Help keep keno alive at the casinos
August 11, 2015 3:00 AM
by Pesach Kremen
We need to do everything possible to keep our favorite game alive as more and more casinos are eliminating and downgrading keno. How do we do this?
Quite simply play keno, especially at off hours. Each shift records the “drop” or the “write” and even small tickets add up. Play especially where there are runners so the casino will tend to keep having runner service. Of course, play at the level you can afford.
Many casinos, especially in downtown Las Vegas, do not even require the playing of $1 per game as long as you play enough games. You can play 10 tickets at 40 cents a game at the El Cortez and 50 cents at The D. Most places downtown allow multi-game tickets for a $2 total (50 cents for 4).
Get a tracking number if the casino does not use your slot card to check your play for comps. If they use the slot card always use it to show your action to get more and better comps.
If the casino or hotel has a comment card fill it out, and don’t forget to mention the helpfulness of the keno staff, especially the runners. This helps them keep their jobs and insures the game will go on. It does not make a difference if you win or lose. The total action and number of games played is what counts.
If you’re in the area and there is a tournament, join it. Most tournaments are advantageous to the players when all the freebies (rooms, food, gifts) and prize money are figured in to the expected outcome.
If the casino sells keno books in the gift shop and they are not overpriced (i.e, no more than in a local bookstore) consider buying a book to help with your playing or as a gift for your friends.
If the casino has coupons for keno, use them. This shows the promotions work. Often the coupon will give you a mathematical advantage on that particular game(s). If you’re a table games player keep a keno ticket under your chips.
If another player at the table asks about it, feel free to explain keno as long as you do not slow down the game or lose concentration needed to make the correct play. Playing a 10-game keno ticket at 50 cents a game costs you little. You get 60 to 90 minutes of play for an expected loss of about $1 to $1.50.
Let the keno staff know what you like and don’t like about their game (in a friendly way). Do not forget to tip if you have a good size or better win and good service. Happy employees make for a better experience for all.

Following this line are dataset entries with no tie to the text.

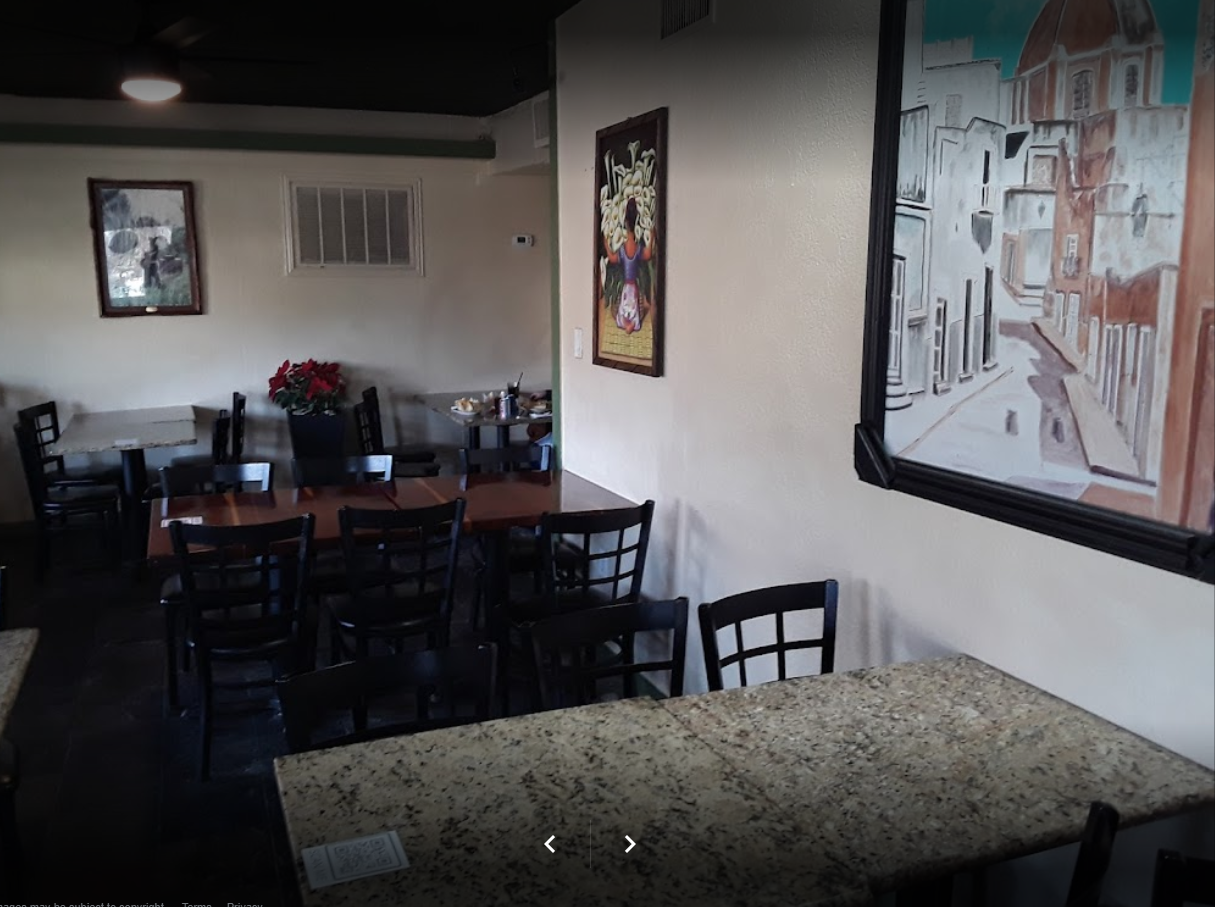
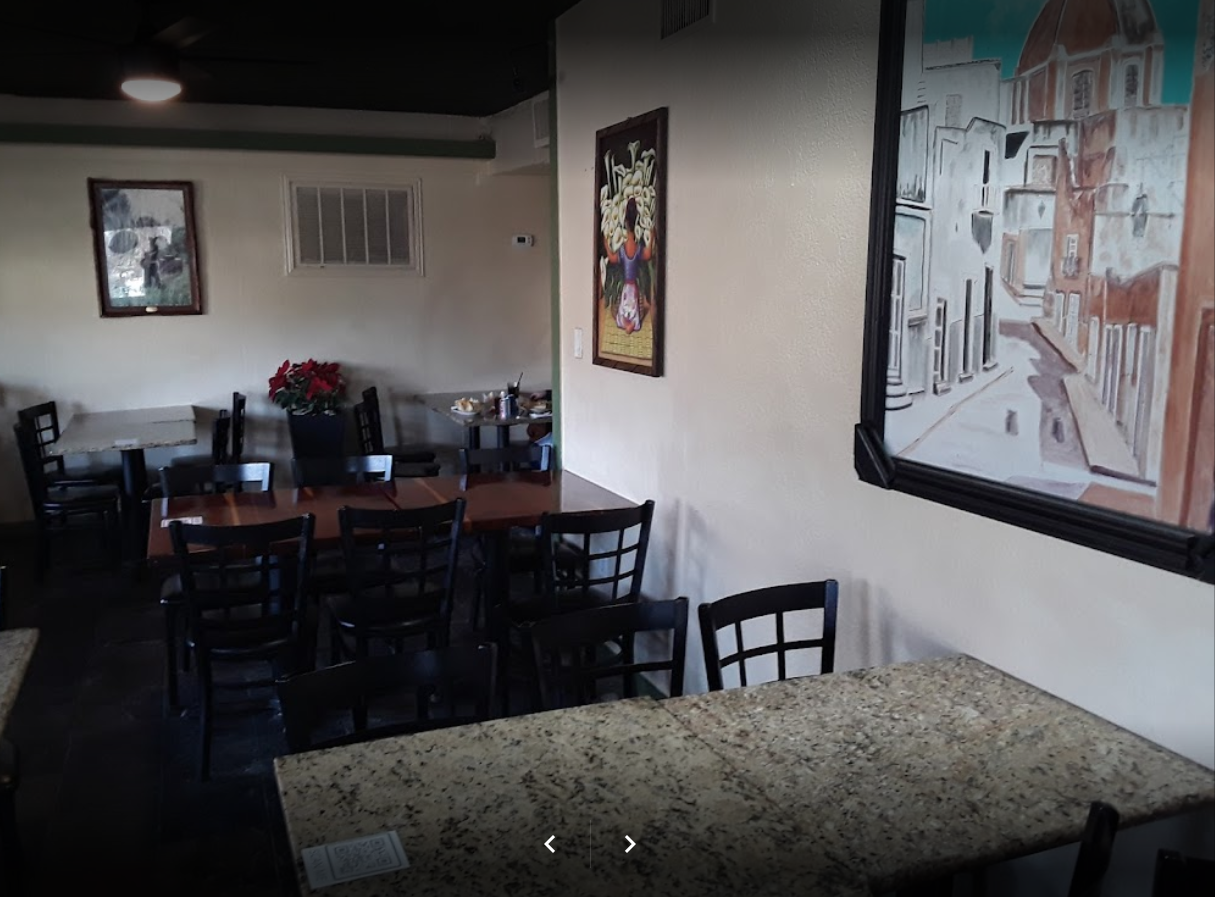
wrong image correction lol

diff --git a/index.html b/index.html
@@ -78,7 +78,7 @@
 
       <div class="bottom">
         <!-- bottom image of inside 2 -->
-        <img src="/images/outside2.png" rel="bottomimage1" alt="outside2">
+        <img src="/images/inside2.png" rel="bottomimage1" alt="inside2">
       </div>
     </div>
   </div>
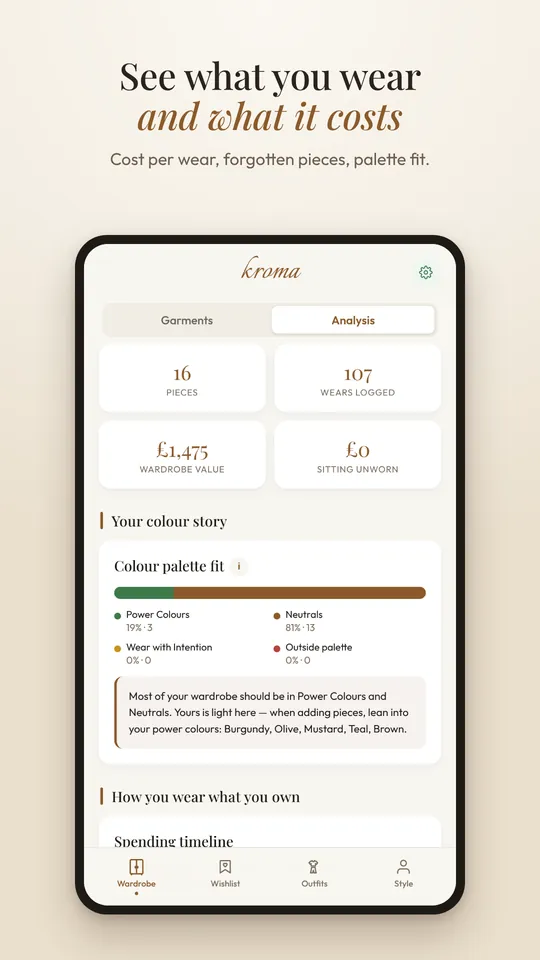
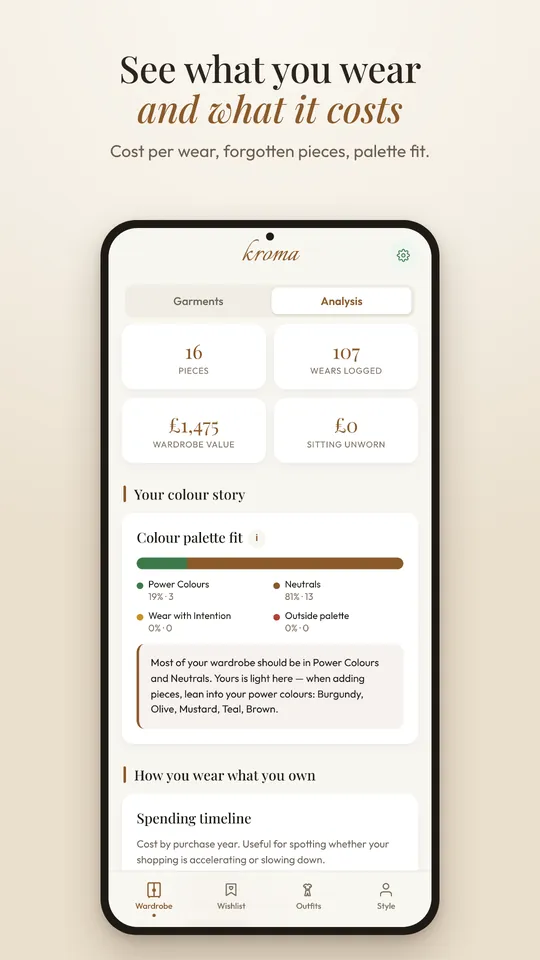
Correct phone proportions in site images; add social links to footer

Changed region(s): [[0.1185, 0.2188, 0.8889, 1.0], [0.2074, 0.0625, 0.8, 0.1875]]

diff --git a/index.html b/index.html
@@ -15,6 +15,10 @@
      fall back to scraped <title> + truncated body text, which is rarely
      flattering.  og:image is the Play Store feature graphic (1024x500,
      JPEG — most platforms ignore SVG previews). -->
+<meta name="twitter:site" content="@kromafit">
+<script type="application/ld+json">
+{"@context":"https://schema.org","@type":"Organization","name":"Kroma","url":"https://kroma.fit/","logo":"https://kroma.fit/apple-touch-icon.png","sameAs":["https://www.linkedin.com/company/kroma-fit/","https://x.com/kromafit","https://www.instagram.com/kroma.fit.app"]}
+</script>
 <meta property="og:type" content="website">
 <meta property="og:site_name" content="Kroma">
 <meta property="og:title" content="Kroma — your wardrobe, private by design">
@@ -103,7 +107,7 @@
              layout shift; loading=eager because it's above the fold. -->
         <img src="/images/hero-wardrobe.webp"
              alt="The Kroma wardrobe tab: a grid of garments — a terracotta paisley scarf, a mustard polka-dot skirt, black jeans and a burgundy hoodie — each with a fit-score badge, price and wear count."
-             width="780" height="1360"
+             width="678" height="1430"
              loading="eager"
              decoding="async">
       </div>
@@ -302,6 +306,11 @@
       <a href="/privacy">Privacy</a> &middot;
       <a href="/terms">Terms</a> &middot;
       <a href="/feedback/">Feedback</a>
+    </span>
+    <span class="social">
+      <a href="https://www.linkedin.com/company/kroma-fit/" rel="me noopener" target="_blank" aria-label="Kroma on LinkedIn">LinkedIn</a> &middot;
+      <a href="https://x.com/kromafit" rel="me noopener" target="_blank" aria-label="Kroma on X">X</a> &middot;
+      <a href="https://www.instagram.com/kroma.fit.app" rel="me noopener" target="_blank" aria-label="Kroma on Instagram">Instagram</a>
     </span>
   </footer>
 

diff --git a/feedback.html b/feedback.html
@@ -387,6 +387,11 @@ description: Tell us about gaps, mistakes, or things that aren't working — ano
       <a href="/terms">Terms</a> &middot;
       <a href="/feedback/">Feedback</a>
     </span>
+    <span class="social">
+      <a href="https://www.linkedin.com/company/kroma-fit/" rel="me noopener" target="_blank" aria-label="Kroma on LinkedIn">LinkedIn</a> &middot;
+      <a href="https://x.com/kromafit" rel="me noopener" target="_blank" aria-label="Kroma on X">X</a> &middot;
+      <a href="https://www.instagram.com/kroma.fit.app" rel="me noopener" target="_blank" aria-label="Kroma on Instagram">Instagram</a>
+    </span>
   </footer>
 
 </div>

diff --git a/_layouts/default.html b/_layouts/default.html
@@ -24,6 +24,7 @@
 <footer class="site-ft">
 <p>© {{ site.time | date: "%Y" }} Kroma. Local-first wardrobe tools.</p>
 <p><a href="/">Home</a> &middot; <a href="/privacy">Privacy</a> &middot; <a href="/terms">Terms</a></p>
+<p><a href="https://www.linkedin.com/company/kroma-fit/" rel="me noopener" target="_blank" aria-label="Kroma on LinkedIn">LinkedIn</a> &middot; <a href="https://x.com/kromafit" rel="me noopener" target="_blank" aria-label="Kroma on X">X</a> &middot; <a href="https://www.instagram.com/kroma.fit.app" rel="me noopener" target="_blank" aria-label="Kroma on Instagram">Instagram</a></p>
 </footer>
 </body>
 </html>

diff --git a/privacy.html b/privacy.html
@@ -178,6 +178,11 @@
       <a href="/terms">Terms</a> &middot;
       <a href="mailto:hello@kroma.fit">Contact</a>
     </span>
+    <span class="social">
+      <a href="https://www.linkedin.com/company/kroma-fit/" rel="me noopener" target="_blank" aria-label="Kroma on LinkedIn">LinkedIn</a> &middot;
+      <a href="https://x.com/kromafit" rel="me noopener" target="_blank" aria-label="Kroma on X">X</a> &middot;
+      <a href="https://www.instagram.com/kroma.fit.app" rel="me noopener" target="_blank" aria-label="Kroma on Instagram">Instagram</a>
+    </span>
   </footer>
 
 </div>

diff --git a/terms.html b/terms.html
@@ -235,6 +235,11 @@
       <a href="/terms">Terms</a> &middot;
       <a href="mailto:hello@kroma.fit">Contact</a>
     </span>
+    <span class="social">
+      <a href="https://www.linkedin.com/company/kroma-fit/" rel="me noopener" target="_blank" aria-label="Kroma on LinkedIn">LinkedIn</a> &middot;
+      <a href="https://x.com/kromafit" rel="me noopener" target="_blank" aria-label="Kroma on X">X</a> &middot;
+      <a href="https://www.instagram.com/kroma.fit.app" rel="me noopener" target="_blank" aria-label="Kroma on Instagram">Instagram</a>
+    </span>
   </footer>
 
 </div>

diff --git a/style.css b/style.css
@@ -334,7 +334,7 @@ hr {
   max-width: 320px;
   /* aspect-ratio reserves the slot's height before the image loads so
      the rest of the page doesn't jump when it arrives — keeps CLS at 0. */
-  aspect-ratio: 780 / 1360;
+  aspect-ratio: 678 / 1430;
   /* Soft drop shadow gives the phone mockup depth without a hard border.
      Remove or soften if the AI-generated image bakes its own shadow in. */
   filter: drop-shadow(0 12px 32px rgba(30, 27, 22, 0.18));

If you have a very large win and give a substantial tip, you can give the tip in the presence of the keno supervisor (this makes you look really good!).
If the casino offers a progressive (i.e, Megakeno, Jumbo Keno, More to the Meter, $2 8-9 spot, etc.), play it if it is at a reasonable level in your opinion. The success of a keno game is shown by the action generated by the players. The house knows the overall win is directly related to the house edge times the amount of money in play.
Even at a very small level, if the house sees a lot of action they will know players like keno and will keep it. That way the players will not play at another hotel that has keno if their hotel does not. Many casinos have race and sportsbooks that make little profit compared to other games, but they exist because the players want them. They would take their other action (blackjack, craps, slots, etc) elsewhere if unable to place a bet on their favorite team. The same is true with keno.
If the keno operation has something you really like such as a large non-smoking area, very comfortable chairs, frequent drink service, low house percentage tickets, good tournaments, etc., let the casino bosses know how happy you are with their setup.
If the player next to you asks for help with a ticket, help them if you know the answer or suggest they ask the keno writers.
Let’s keep our game alive and well! Go for it!
Pesach Kremen is a former UNLV Masters Gaming student, has won and placed in multiple local keno tournaments, and has written several academic papers on Keno. You can reach him at PesachKremen@GamingToday.com.